Affordable start-stop systems for ultra-compact cars
Jul 2, 2010
Continental helps to realize automatic start-stop systems in ultra-compact cars from 2010 on.
Regensburg/Shanghai. With affordable components for start-stop systems Continental makes savings possible even in ultra-compact cars. Cars in the lower price segment are in particularly great demand in booming developing countries such as India or China. Here, the particular challenge is to achieve quick and efficient reductions in consumption and therefore also pollution emissions. It is Continental's strategy to play an important role in shaping these global megatrends of environmental and low-cost vehicles. Consequently, the Interior division of Continental has developed a new control unit for this purpose.
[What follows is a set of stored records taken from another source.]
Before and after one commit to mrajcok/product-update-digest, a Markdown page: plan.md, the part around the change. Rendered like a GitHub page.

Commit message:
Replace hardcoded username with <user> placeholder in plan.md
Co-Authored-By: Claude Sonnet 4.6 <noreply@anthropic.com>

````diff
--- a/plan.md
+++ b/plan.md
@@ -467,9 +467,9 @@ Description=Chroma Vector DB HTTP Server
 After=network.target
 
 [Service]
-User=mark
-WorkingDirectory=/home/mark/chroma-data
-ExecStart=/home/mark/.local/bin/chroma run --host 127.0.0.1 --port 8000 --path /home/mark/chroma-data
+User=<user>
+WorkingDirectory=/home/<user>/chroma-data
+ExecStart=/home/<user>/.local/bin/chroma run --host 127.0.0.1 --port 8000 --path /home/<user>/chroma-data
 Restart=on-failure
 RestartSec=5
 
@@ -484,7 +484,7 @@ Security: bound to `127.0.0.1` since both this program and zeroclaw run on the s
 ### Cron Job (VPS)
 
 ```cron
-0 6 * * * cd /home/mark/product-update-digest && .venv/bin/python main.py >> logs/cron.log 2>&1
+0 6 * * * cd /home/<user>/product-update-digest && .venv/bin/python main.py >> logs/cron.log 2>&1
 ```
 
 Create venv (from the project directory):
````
The control unit makes it possible for vehicle manufacturers to offer even models in the ultra-compact category with an automatic start-stop system within very short development time. When the vehicle is at a standstill, for example in a traffic jam or at traffic lights, the engine is automatically switched off and then restarted within a few fractions of a second when the driver wants to move off again. As a result, Continental expects everyday fuel consumption in major cities to be reduced by as much as 15 percent.
Continental electronics for low cost start-stop systems help to reduce emissions of ultra-compact cars in booming megacities.
The components for start-stop systems for vehicles in the lower price segment represents Continental's response to the efforts being made in many developing countries to combine mass mobility with the most frugal possible use of natural resources. It is not for nothing that new pollution emissions limits are being discussed in many of these countries. For example, India is currently considering whether to launch a special vehicle registration as a means of promoting sales of particularly low-consumption cars from 2011 onwards.
The heart of the components from Continental is the new engine start-stop (ESS) control unit which groups together all the relevant functions. It is based on the Basic Function Controller presented in May 2008, and makes it possible to switch off the engine automatically even in cars that do not have elaborate engine control units or data networks. To do this, all that is needed is the start-stop control unit itself, an intelligent battery sensor (IBS) as well as a signal from the clutch and gearbox to ensure that the engine is only switched off when idling and is restarted in just a few fractions of a second when the clutch pedal is pressed. For vehicles with convenience electronics that draw power, Continental also offers a DC/DC converter in order to balancing voltage dips from occurring when the engine is started: infotainment systems such as the radio, satellite navigation or instrumentation can therefore continue to operate without disruptions.
Basis for the startstop systems especially designed for ultracompact cars is the Continental Basic Function Controller (BFC).
One particular advantage of the Continental solution is its short development time. All relevant functions are combined in a single control unit, so there is no need to modify the engine ECU or gearbox ECU. This reduces complexity and makes it possible to start series production sooner. The new control unit is going to enter series production in 2010 at its first Asian vehicle manufacturer. As well as the speed and flexibility of adaptation, Continental can provide the expertise for corresponding display systems, because of its position as a leading company in automotive instrumentation. Practical experience has shown that start-stop systems can achieve their full savings potential especially when the driver is informed quickly and clearly about the operating phases that are involved.
Together with the Basic Function Controller and Advanced Function Controller, the Compact Function Controller covers all the requirements of modern car architectures in the body area.
Despite the fact that the new ESS control unit can be adapted to different vehicle models at short notice, and has been designed above all for use in cars in the lower price segments, the driver will not notice any difference between it and comparable systems in higher category models: the levels of comfort, functional reliability and the potential for fuel savings are identical. Therefore, the engine start-stop control unit from Continental is not just for developing countries. After all, the new system from Continental can also be quickly and cost-effectively integrated into compact cars or low-cost, large volume models from vehicle manufacturers in Europe and the USA.
An automatic start-stop system offers vast savings potential. Using it, average consumption reductions of up to 10 percent have been measured in the various standard and test cycles used in Europe, the USA, China or India. Significantly greater consumption benefits can be achieved in everyday driving. After all, traffic jams and delays are part and parcel of urban life in continuously growing megacities such as Delhi, Shanghai or São Paulo.